I looked down through the hole in the hayloft floor that I climbed through just a few minutes before and there was Zip looking up at me. Maybe he thought I was a big pigeon.
I was in the loft to see if I could reach the window the pigeons have been using to get in and out of the barn for the past two years. I’ve been meaning to fix the three broken planes of glass, but never got around to it.
Now six of the 12 lites of glass were broken. Zip started stalking the pigeons after we let him out of the crate. It seems that part of establishing himself as king of the barn, is to rid it of the pigeons who have made it their home since Flo died and Minnie stopped living in the barn last year.
This spring I followed the birth of a pair of pigeons from egg to when they left the nest. But now I want the pigeons out as much as Zip.
Every day they’re crashing through the barn windows, the glass shattered on the ground in the barnyard. Zip has made his presence known and the pigeons are finding their home is not the safe place it used to be.
I found I could easily reach the window in the hayloft with the 8 foot ladder. So I pulled it up through another hole in the barn floor. This one big enough to through hay bale through.
That’s when I saw the two fledgling pigeons huddled together on a bean inside the barn. They looked terrified.

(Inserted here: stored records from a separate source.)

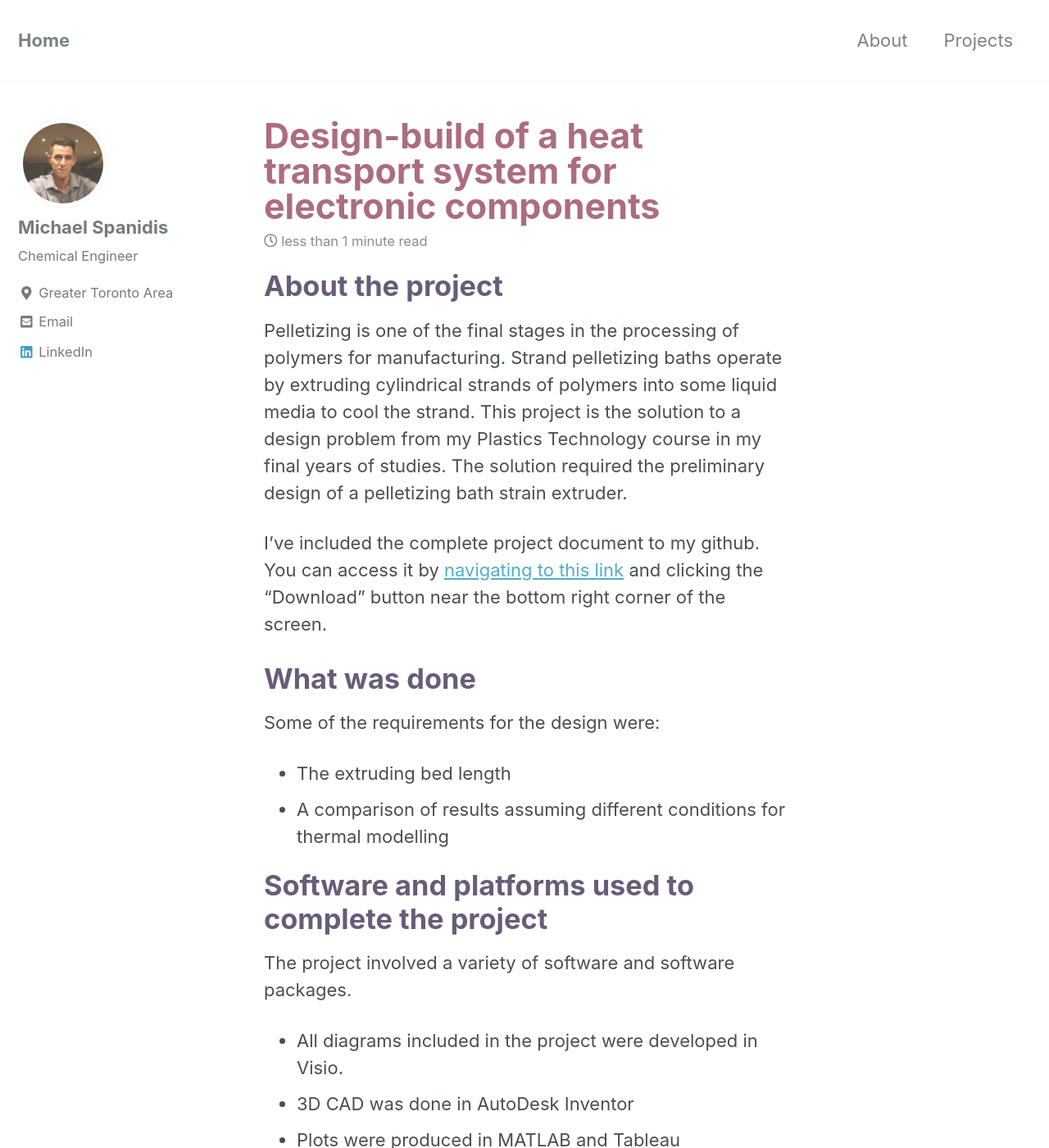
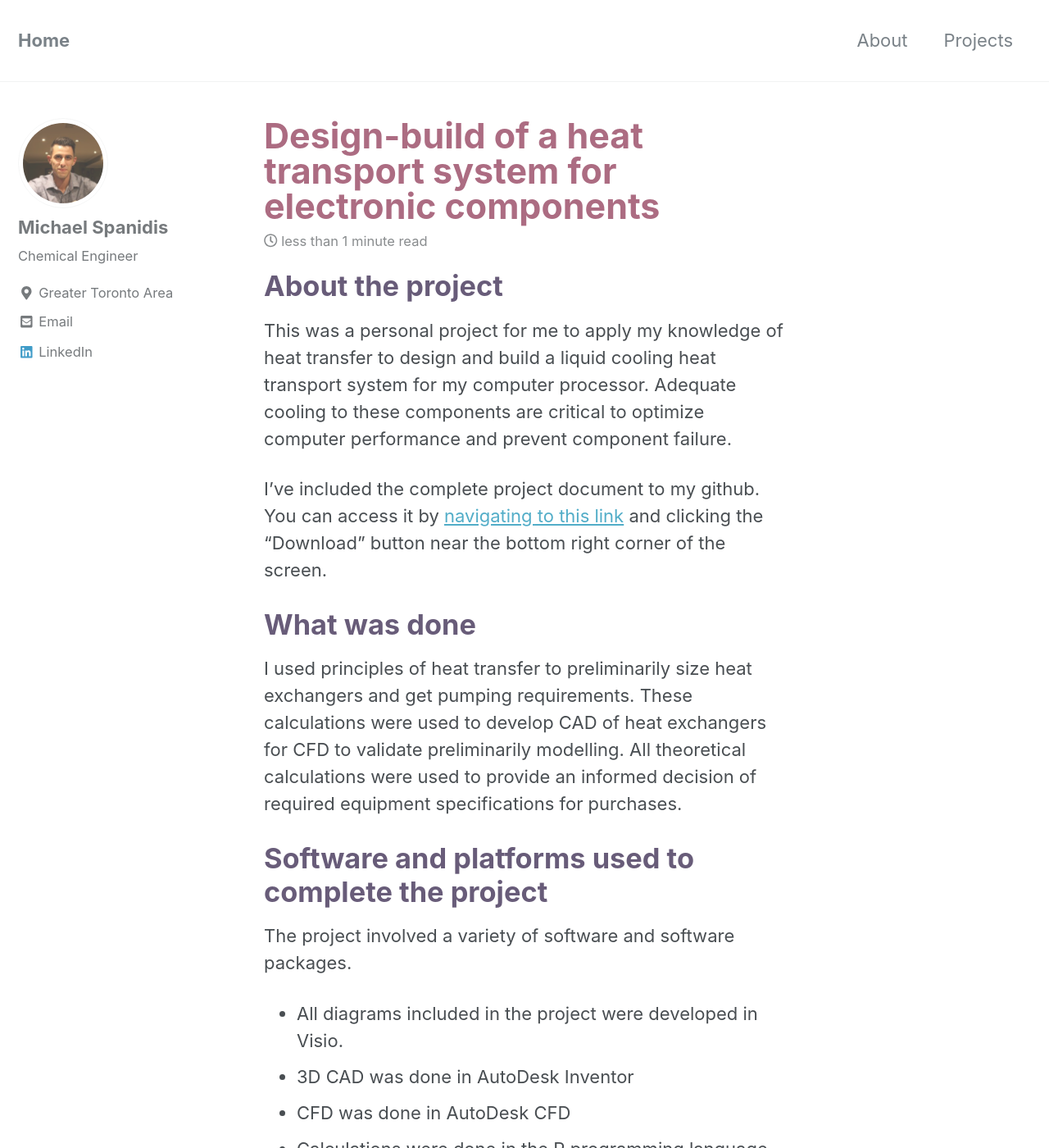
Before and after one commit to michaelspanidis/michaelspanidis.github.io, a Jekyll site: the page built from _posts/2020-09-12-hts.md, in a window 1280 px wide and 1400 px high. Shown: the whole window at 82% size. Built offline with Jekyll 4.4.1, drawn with Linux system fonts in a browser that asks for light colours; nearby versions of some CDN libraries; some of the changed text lies outside the part shown.

Commit message:
changes41

```diff
--- a/_posts/2020-09-12-hts.md
+++ b/_posts/2020-09-12-hts.md
@@ -6,21 +6,19 @@ excerpt: "Chemical Engineering"
 mathjax: "true"
 ---
 # <span style="color:rgb(104,92,121);">About the project</span>
-Pelletizing is one of the final stages in the processing of polymers for manufacturing. Strand pelletizing baths operate by extruding cylindrical strands of polymers into some liquid media to cool the strand. This project is the solution to a design problem from my Plastics Technology course in my final years of studies. The solution required the preliminary design of a pelletizing bath strain extruder.
+This was a personal project for me to apply my knowledge of heat transfer to design and build a liquid cooling heat transport system for my computer processor. Adequate cooling to these components are critical to optimize computer performance and prevent component failure.
 
 I've included the complete project document to my github. You can access it by [navigating to this link](https://github.com/michaelspanidis/michaelspanidis.github.io/blob/master/projectdocs/Design-build%20of%20a%20heat%20transport%20system%20for%20electronic%20components.pdf) and clicking the "Download" button near the bottom right corner of the screen.
 
 # <span style="color:rgb(104,92,121);">What was done</span>
-Some of the requirements for the design were:
-* The extruding bed length
-* A comparison of results assuming different conditions for thermal modelling
+I used principles of heat transfer to preliminarily size heat exchangers and get pumping requirements. These calculations were used to develop CAD of heat exchangers for CFD to validate preliminarily modelling. All theoretical calculations were used to provide an informed decision of required equipment specifications for purchases.
 
 # <span style="color:rgb(104,92,121);">Software and platforms used to complete the project</span>
 The project involved a variety of software and software packages.
 * All diagrams included in the project were developed in Visio.
 * 3D CAD was done in AutoDesk Inventor
-* Plots were produced in MATLAB and Tableau
-* Thermal modelling was done in MATLAB
+* CFD was done in AutoDesk CFD
+* Calculations were done in the R programming language
 
 # <span style="color:rgb(104,92,121);">Project screenshots</span>
 
@@ -29,8 +27,8 @@ The project involved a variety of software and software packages.
 ![alt]({{ site.url }}{{ site.baseurl }}/images/hts/radiator.png)
 
 **CFD on the water block heat exchanger:**
-![alt]({{ site.url }}{{ site.baseurl }}/images/hts/block screenshot2.jpeg)
-![alt]({{ site.url }}{{ site.baseurl }}/images/hts/block screenshot4.jpeg)
+![alt]({{ site.url }}{{ site.baseurl }}/images/hts/block screenshot2.png)
+![alt]({{ site.url }}{{ site.baseurl }}/images/hts/block screenshot4.png)
 
 **Photo of the constructed heat transport system:**
 ![alt]({{ site.url }}{{ site.baseurl }}/images/hts/irl.jpg)
```
Also changed, not shown: images/hts/block screenshot2.JPG (deleted), images/hts/block screenshot2.png (added), images/hts/block screenshot4.JPG (deleted), images/hts/block screenshot4.png (added).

Since Zip came to the farm, their lives have drastically changed. I felt bad for them and tried to let them know I wouldn’t hurt them. I made sure to close the door between the two barns so Zip would have less of a chance of finding them.
Once I was up on the ladder I could see that the window had been cobbled together, two sashes screwed to each other, then held in place with more screws.
It was easy to remove with the right drill bit.
One of the few things left in the basement when we bought the farm was a stack of glass, some still with thin sheets of paper between the lites. So I have plenty of glass even if I made a mistake and cut one too short.
Instead of using glazing, as I usually would, I decided to use caulk. The window is so high no one would see it and it’s quicker and easier to use. First I put a bead of caulk on the lip of the pane, put in the glass and a few glazing points (the little pieces of metal that help hold the glass in) then a thicker bead of caulk.
While I waited for it to dry, I cleaned and fixed a few panes of glass on the window on the bottom floor of the barn that the pigeons also flew through.
Next came the paint. When it was dry, I screwed the window back in the barn. After that I stapled a piece of hardware cloth over the window on the inside of the barn. This way the pigeons couldn’t push the lites of glass out if they tried to fly out of the barn.
But it wasn’t until had lowered the ladder through the hole and put it away, that I worried that the pigeons might try to fly into the barn not realizing there was glass and hardware cloth to stop them.
So I went back up into the loft, pulling the ladder past the fledgling pigeons once again, and put pieces of duct tape on the hardware cloth hoping they would see it as a deterrent.
Ideally, I would have liked to put the tape on the glass as I did on the lower windows, but I don’t have a ladder tall enough to reach the window from the outside of the barn. Also, it was getting dark and I had been working at this for most of the day. I just didn’t have it in me to remove the hardware cloth and put it back again.
Even with the windows blocked off, there are other ways for the pigeons to get in and out of the barn. But they are not hanging around the way they had been. I’m sure they are confused and uncertain if our barn is still a good place for them to raise their young.
This morning as a few pigeons pecked around the barnyard, Zip was on to them. He slipped under the fence and got as far as peeking into the pole barn. He retreated after seeing the barn was full of sheep and donkeys.
I never expected so much turmoil when we brought Zip to the farm. Somehow I didn’t associate the pigeons with not having an active barn cat. But now I can see how Minnie and Flo kept pigeons from nesting in the barn all these years.
Zip is already earning his keep. I loved having the pigeons here this summer. Watching them grow up and learning all about them. But I can see if they continue to nest in the barn, there will be to many of them.
I have a feeling the pigeons will not be here for much longer.